Extracted material below:

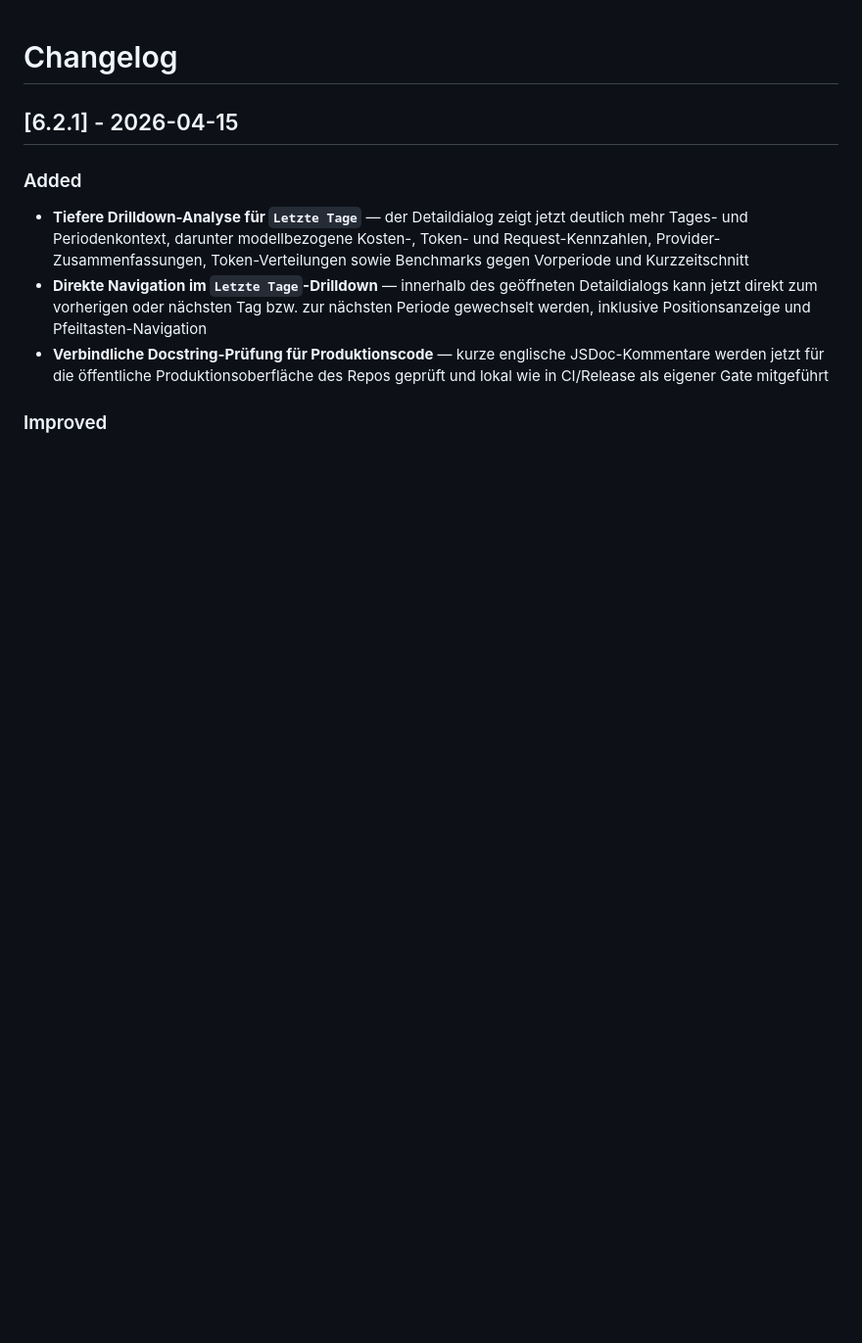
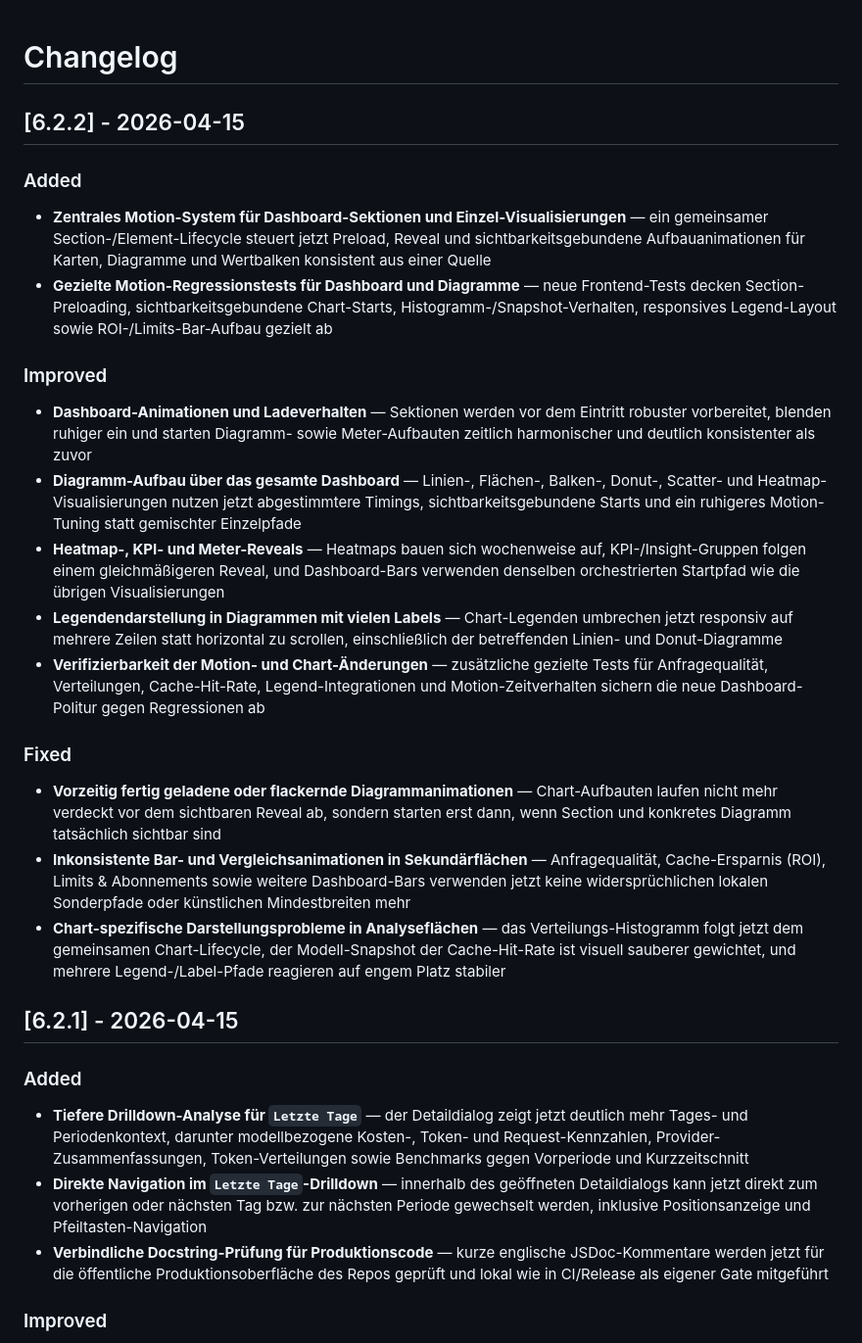
Before and after one commit to roastcodes/ttdash, a Markdown page: CHANGELOG.md, the part around the change. Shown at 98% size. GitHub-like rendering; blank space fills up the shorter version.

Commit message:
v6.2.2: Update changelog

```diff
--- a/CHANGELOG.md
+++ b/CHANGELOG.md
@@ -1,4 +1,25 @@
 # Changelog
+
+## [6.2.2] - 2026-04-15
+
+### Added
+
+- **Zentrales Motion-System für Dashboard-Sektionen und Einzel-Visualisierungen** — ein gemeinsamer Section-/Element-Lifecycle steuert jetzt Preload, Reveal und sichtbarkeitsgebundene Aufbauanimationen für Karten, Diagramme und Wertbalken konsistent aus einer Quelle
+- **Gezielte Motion-Regressionstests für Dashboard und Diagramme** — neue Frontend-Tests decken Section-Preloading, sichtbarkeitsgebundene Chart-Starts, Histogramm-/Snapshot-Verhalten, responsives Legend-Layout sowie ROI-/Limits-Bar-Aufbau gezielt ab
+
+### Improved
+
+- **Dashboard-Animationen und Ladeverhalten** — Sektionen werden vor dem Eintritt robuster vorbereitet, blenden ruhiger ein und starten Diagramm- sowie Meter-Aufbauten zeitlich harmonischer und deutlich konsistenter als zuvor
+- **Diagramm-Aufbau über das gesamte Dashboard** — Linien-, Flächen-, Balken-, Donut-, Scatter- und Heatmap-Visualisierungen nutzen jetzt abgestimmtere Timings, sichtbarkeitsgebundene Starts und ein ruhigeres Motion-Tuning statt gemischter Einzelpfade
+- **Heatmap-, KPI- und Meter-Reveals** — Heatmaps bauen sich wochenweise auf, KPI-/Insight-Gruppen folgen einem gleichmäßigeren Reveal, und Dashboard-Bars verwenden denselben orchestrierten Startpfad wie die übrigen Visualisierungen
+- **Legendendarstellung in Diagrammen mit vielen Labels** — Chart-Legenden umbrechen jetzt responsiv auf mehrere Zeilen statt horizontal zu scrollen, einschließlich der betreffenden Linien- und Donut-Diagramme
+- **Verifizierbarkeit der Motion- und Chart-Änderungen** — zusätzliche gezielte Tests für Anfragequalität, Verteilungen, Cache-Hit-Rate, Legend-Integrationen und Motion-Zeitverhalten sichern die neue Dashboard-Politur gegen Regressionen ab
+
+### Fixed
+
+- **Vorzeitig fertig geladene oder flackernde Diagrammanimationen** — Chart-Aufbauten laufen nicht mehr verdeckt vor dem sichtbaren Reveal ab, sondern starten erst dann, wenn Section und konkretes Diagramm tatsächlich sichtbar sind
+- **Inkonsistente Bar- und Vergleichsanimationen in Sekundärflächen** — Anfragequalität, Cache-Ersparnis (ROI), Limits & Abonnements sowie weitere Dashboard-Bars verwenden jetzt keine widersprüchlichen lokalen Sonderpfade oder künstlichen Mindestbreiten mehr
+- **Chart-spezifische Darstellungsprobleme in Analyseflächen** — das Verteilungs-Histogramm folgt jetzt dem gemeinsamen Chart-Lifecycle, der Modell-Snapshot der Cache-Hit-Rate ist visuell sauberer gewichtet, und mehrere Legend-/Label-Pfade reagieren auf engem Platz stabiler
 
 ## [6.2.1] - 2026-04-15
 
```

End of Extracted material.

To do:
Show each line in the listing above that has "Motion".

Result for this task:
+- **Zentrales Motion-System für Dashboard-Sektionen und Einzel-Visualisierungen** — ein gemeinsamer Section-/Element-Lifecycle steuert jetzt Preload, Reveal und sichtbarkeitsgebundene Aufbauanimationen für Karten, Diagramme und Wertbalken konsistent aus einer Quelle
+- **Gezielte Motion-Regressionstests für Dashboard und Diagramme** — neue Frontend-Tests decken Section-Preloading, sichtbarkeitsgebundene Chart-Starts, Histogramm-/Snapshot-Verhalten, responsives Legend-Layout sowie ROI-/Limits-Bar-Aufbau gezielt ab
+- **Diagramm-Aufbau über das gesamte Dashboard** — Linien-, Flächen-, Balken-, Donut-, Scatter- und Heatmap-Visualisierungen nutzen jetzt abgestimmtere Timings, sichtbarkeitsgebundene Starts und ein ruhigeres Motion-Tuning statt gemischter Einzelpfade
+- **Verifizierbarkeit der Motion- und Chart-Änderungen** — zusätzliche gezielte Tests für Anfragequalität, Verteilungen, Cache-Hit-Rate, Legend-Integrationen und Motion-Zeitverhalten sichern die neue Dashboard-Politur gegen Regressionen ab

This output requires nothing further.